Pass your Sound Testing in London

Good Acoustic Design will help you pass your Sound Testing in London
At the start of every conversion project it is essential that careful consideration must be shown to the acoustic design to avoid sound testing in London  failures. Many modern houses built between the 1980’s to early 1990’s encompassed the following construction details:

Floorboards (18–22mm thick)

Gypsum-based board

Mineral wool batt (80kg/m3)

Sub decking

200-220mm joists

100mm quilt insulation between the joists

One/Two layers of gypsum-based board for the ceiling

The above type of construction was termed a “platform floor”. Unfortunately as there was a wide range of batt densities the surface was often able to ‘bounce’ and deflect much more easily. If the density is to soft the floors will deflect badly resulting in loud squeaking noise, conversely if the density is too high then the floor may be too hard and impact sound may to transmit more easily to the residential dwelling below. Under these circumstances it was very difficult picking the correct materials in order to satisfy both the airborne and impact noise and pass the London Sound Testing.

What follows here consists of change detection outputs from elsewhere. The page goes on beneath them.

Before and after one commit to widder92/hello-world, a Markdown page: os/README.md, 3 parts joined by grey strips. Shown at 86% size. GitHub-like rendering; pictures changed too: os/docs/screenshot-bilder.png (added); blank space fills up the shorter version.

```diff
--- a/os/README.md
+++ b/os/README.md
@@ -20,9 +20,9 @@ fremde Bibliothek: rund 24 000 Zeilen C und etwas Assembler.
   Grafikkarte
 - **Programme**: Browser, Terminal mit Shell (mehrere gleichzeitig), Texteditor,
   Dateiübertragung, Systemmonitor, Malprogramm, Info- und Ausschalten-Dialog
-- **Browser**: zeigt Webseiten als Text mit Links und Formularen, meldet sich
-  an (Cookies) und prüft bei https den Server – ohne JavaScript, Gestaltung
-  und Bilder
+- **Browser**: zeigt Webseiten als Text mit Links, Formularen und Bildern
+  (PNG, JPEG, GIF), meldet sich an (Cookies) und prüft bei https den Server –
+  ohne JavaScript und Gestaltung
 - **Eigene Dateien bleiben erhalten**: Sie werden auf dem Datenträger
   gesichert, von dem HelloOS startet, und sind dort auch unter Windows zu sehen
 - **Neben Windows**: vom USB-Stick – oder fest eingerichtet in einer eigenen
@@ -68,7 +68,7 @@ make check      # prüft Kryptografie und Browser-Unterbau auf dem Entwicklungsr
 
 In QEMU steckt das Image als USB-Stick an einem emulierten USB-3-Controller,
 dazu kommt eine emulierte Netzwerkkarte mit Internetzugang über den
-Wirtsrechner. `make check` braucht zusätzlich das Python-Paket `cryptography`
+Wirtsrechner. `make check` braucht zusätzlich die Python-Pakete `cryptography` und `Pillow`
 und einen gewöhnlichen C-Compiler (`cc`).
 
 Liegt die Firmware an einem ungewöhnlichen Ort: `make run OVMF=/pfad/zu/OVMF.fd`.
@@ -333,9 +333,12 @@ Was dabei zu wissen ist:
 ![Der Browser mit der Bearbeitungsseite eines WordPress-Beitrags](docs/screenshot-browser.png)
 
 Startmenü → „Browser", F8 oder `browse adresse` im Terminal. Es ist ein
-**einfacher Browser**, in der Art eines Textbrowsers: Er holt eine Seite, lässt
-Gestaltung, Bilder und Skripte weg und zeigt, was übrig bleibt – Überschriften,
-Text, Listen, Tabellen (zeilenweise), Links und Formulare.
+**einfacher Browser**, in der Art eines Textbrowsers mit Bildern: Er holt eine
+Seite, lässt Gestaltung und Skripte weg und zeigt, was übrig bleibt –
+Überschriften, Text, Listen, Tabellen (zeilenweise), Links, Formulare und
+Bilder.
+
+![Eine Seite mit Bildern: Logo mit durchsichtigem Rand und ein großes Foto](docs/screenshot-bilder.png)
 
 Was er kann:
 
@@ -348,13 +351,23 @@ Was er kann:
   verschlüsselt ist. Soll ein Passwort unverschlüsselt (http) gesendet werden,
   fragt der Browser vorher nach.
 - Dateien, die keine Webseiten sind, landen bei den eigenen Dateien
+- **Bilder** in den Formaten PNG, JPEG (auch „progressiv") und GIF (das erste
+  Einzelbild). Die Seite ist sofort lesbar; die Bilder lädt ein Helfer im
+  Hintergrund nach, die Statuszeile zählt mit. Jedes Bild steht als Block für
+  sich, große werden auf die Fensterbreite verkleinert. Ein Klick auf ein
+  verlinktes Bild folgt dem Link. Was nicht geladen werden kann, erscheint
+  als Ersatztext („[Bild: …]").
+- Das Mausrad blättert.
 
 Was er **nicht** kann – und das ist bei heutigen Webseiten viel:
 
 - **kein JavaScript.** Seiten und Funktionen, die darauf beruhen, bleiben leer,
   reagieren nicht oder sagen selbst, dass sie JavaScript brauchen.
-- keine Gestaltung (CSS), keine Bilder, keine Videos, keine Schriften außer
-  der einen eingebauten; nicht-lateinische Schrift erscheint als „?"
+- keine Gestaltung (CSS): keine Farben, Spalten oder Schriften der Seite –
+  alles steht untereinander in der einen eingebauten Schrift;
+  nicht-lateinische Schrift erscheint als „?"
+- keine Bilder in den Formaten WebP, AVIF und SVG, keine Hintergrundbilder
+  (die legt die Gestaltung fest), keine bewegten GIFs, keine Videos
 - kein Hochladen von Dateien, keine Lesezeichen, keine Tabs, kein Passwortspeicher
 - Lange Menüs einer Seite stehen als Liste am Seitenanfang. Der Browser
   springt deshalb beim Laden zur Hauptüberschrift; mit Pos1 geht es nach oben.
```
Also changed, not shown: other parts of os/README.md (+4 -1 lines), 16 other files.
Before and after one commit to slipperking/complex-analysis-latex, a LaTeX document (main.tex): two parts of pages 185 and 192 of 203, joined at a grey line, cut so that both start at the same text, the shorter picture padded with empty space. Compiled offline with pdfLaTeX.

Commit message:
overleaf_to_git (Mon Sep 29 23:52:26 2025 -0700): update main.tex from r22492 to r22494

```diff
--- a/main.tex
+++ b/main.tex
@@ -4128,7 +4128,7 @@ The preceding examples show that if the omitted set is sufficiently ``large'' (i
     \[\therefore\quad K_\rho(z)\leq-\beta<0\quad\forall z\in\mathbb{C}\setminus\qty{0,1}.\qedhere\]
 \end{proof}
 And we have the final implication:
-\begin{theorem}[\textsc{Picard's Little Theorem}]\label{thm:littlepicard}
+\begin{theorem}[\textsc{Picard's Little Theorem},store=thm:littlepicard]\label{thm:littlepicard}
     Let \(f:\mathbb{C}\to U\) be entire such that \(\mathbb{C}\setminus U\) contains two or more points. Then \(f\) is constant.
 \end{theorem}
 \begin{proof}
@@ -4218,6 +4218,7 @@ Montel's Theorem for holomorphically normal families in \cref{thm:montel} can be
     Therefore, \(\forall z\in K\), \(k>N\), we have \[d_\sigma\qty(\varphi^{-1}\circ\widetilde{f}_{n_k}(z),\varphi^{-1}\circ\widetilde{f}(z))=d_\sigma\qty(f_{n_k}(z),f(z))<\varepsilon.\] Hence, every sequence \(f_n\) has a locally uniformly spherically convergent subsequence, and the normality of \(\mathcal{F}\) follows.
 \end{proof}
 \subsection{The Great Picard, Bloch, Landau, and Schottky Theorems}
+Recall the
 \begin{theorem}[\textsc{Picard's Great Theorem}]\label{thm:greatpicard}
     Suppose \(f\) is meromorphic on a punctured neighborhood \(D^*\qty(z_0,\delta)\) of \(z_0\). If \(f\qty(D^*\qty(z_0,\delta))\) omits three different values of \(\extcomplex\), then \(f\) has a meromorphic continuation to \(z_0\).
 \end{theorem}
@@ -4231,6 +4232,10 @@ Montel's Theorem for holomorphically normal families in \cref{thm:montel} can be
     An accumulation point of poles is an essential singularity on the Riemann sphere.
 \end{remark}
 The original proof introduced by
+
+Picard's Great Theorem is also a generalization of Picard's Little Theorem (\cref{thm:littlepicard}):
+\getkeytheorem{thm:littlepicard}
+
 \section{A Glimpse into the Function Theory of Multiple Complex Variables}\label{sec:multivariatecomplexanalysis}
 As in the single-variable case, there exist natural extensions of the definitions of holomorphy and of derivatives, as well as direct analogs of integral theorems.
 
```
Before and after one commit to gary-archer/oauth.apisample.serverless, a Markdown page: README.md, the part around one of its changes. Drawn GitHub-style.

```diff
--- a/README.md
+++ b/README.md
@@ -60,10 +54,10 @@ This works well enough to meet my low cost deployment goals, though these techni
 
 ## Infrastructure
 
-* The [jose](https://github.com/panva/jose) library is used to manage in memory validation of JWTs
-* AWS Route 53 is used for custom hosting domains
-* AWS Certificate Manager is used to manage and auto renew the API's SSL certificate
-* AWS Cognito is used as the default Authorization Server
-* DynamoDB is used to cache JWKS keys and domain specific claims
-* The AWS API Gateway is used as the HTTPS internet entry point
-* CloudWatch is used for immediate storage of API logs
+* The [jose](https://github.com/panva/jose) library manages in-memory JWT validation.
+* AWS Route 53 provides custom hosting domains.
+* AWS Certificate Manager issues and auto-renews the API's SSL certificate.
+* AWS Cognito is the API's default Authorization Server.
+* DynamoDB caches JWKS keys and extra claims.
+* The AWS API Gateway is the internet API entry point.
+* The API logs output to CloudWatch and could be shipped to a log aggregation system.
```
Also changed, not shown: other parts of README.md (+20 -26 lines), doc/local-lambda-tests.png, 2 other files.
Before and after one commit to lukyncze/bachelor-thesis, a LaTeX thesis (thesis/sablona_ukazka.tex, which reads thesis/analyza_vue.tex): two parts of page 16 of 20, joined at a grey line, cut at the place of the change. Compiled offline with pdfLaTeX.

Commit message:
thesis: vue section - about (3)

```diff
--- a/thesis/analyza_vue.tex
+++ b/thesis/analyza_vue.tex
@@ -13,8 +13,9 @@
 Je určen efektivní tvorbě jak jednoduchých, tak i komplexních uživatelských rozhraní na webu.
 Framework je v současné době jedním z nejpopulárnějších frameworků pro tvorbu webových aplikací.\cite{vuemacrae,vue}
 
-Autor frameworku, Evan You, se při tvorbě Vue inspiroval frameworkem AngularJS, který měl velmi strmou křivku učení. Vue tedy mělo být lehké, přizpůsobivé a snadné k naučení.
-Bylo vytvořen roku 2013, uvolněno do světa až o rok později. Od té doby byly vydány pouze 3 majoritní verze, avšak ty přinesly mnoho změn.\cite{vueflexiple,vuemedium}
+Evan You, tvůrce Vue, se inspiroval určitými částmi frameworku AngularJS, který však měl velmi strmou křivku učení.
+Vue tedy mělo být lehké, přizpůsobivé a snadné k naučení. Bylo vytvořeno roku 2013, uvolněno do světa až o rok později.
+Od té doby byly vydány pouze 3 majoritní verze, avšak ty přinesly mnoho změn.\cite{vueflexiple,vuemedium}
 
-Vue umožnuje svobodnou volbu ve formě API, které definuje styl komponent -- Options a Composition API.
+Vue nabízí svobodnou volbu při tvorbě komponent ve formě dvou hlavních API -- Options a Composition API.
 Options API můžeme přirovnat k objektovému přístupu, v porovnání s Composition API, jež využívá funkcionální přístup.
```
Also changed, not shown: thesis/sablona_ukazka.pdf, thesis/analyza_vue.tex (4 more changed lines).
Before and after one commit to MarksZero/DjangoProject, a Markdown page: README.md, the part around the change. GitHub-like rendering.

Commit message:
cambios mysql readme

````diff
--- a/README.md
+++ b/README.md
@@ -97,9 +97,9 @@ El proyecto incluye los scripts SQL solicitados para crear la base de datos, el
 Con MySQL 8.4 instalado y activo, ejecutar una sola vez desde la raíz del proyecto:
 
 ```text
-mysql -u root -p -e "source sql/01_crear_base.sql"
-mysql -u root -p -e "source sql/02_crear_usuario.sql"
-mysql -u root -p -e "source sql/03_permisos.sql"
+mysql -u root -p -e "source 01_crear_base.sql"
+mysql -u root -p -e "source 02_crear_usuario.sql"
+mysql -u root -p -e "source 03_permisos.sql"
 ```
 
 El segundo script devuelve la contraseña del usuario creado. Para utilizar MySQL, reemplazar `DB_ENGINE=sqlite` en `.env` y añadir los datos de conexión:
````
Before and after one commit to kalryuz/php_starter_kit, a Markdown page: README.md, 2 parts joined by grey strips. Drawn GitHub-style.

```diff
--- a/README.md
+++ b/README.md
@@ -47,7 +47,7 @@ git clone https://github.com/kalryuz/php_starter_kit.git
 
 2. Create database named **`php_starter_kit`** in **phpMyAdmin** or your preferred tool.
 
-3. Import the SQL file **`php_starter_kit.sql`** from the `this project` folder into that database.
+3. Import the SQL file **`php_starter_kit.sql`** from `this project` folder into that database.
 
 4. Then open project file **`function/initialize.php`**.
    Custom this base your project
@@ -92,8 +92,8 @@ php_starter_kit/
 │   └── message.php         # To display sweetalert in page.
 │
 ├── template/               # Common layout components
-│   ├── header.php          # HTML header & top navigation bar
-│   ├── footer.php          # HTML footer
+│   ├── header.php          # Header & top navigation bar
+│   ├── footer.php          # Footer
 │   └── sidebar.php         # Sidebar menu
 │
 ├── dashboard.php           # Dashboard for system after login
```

aptsoundtestingOne solution to overcome the above problem is to add another ceiling element to the overall construction. This can provide the extra isolation required to pass the London sound testing.  This can be achieved by incorporate resilient metal bars which are connected to the underside of the joists and mounted perpendicular (90˚) to the joist direction. If plasterboard has already been tacked to the underside of the joists you can firstly add timber batten and then add the resilient bars, also mounted perpendicular (90˚ to the batten, thereafter 2 x 12.5mm layers of soundboard can be tacked to the underside of the resilient bar and an acoustic insulation added to the newly formed void. Above the floor a resilient membrane can be used to reduce the chance of impact noise transmitting down to dwelling below by providing another source of sound insulation.

The Annoyance of Squeaking Floors
In some cases although a floor partition may have passed impact sound teststhere may be an annoying squeaking sound due to the extra loads imposed to the floor partition by people walking above and the subsequent deflection of the weakened floor construction.  This can be down to the fact that floor Joists are often spaced too far apart which can result in a reduction in floor stiffness and complaints about footstep noise or squeaking boards at low frequencies. Over-notching or excessive service penetrations through the joist can also lead to a reduction in floor stiffness. All the aforementioned may result in a London sound Test failure.

In existing timber floor construction increasing stiffness can be increased by adding staggered timber noggins as well as doubling up on some of the central joists as stiffness is increased by building the equivalent of another beam in the middle of the joist system. Stepped blocking is more effective than doubling joists or reducing joist spacing, although performance can be greatly increased by combining the two together.  .

To help with impact sound testing, timber floors often pass as the separating floors normally have a resilient floor surface or “timber floating floor”. This not only assists impact sound insulation (against footstep noise transference) but also reduces airborne sound transference.

When we walk across a floor we generate different types of noise: footfall and structural deflection. Footfall noise is created by the impact of a hard object, such as a hard heel on a shoe, striking the surface of a floor. A heel is relatively lightweight and the noise associated with its fall is can be measured using a standard tapping machine as a source, which leads to the Impact Insulation Classification under ISO 140-7.   This is measured by the reaction of a floor system to a series of small hammers dropped from a standard height. Although this may accurately measure the noise of a heel tap against the floor surface, it does not measure the effect of loading and unloading under the full weight of a walker.

Thus in some instances an impact sound test pass does not guarantee that footfall noise will not be a problem, or that the sound of walking will not be audible in the spaces below.

If you require more information about acoustic design and/or sound testing on your project, please contact us now at or call me direct on 07775 623464.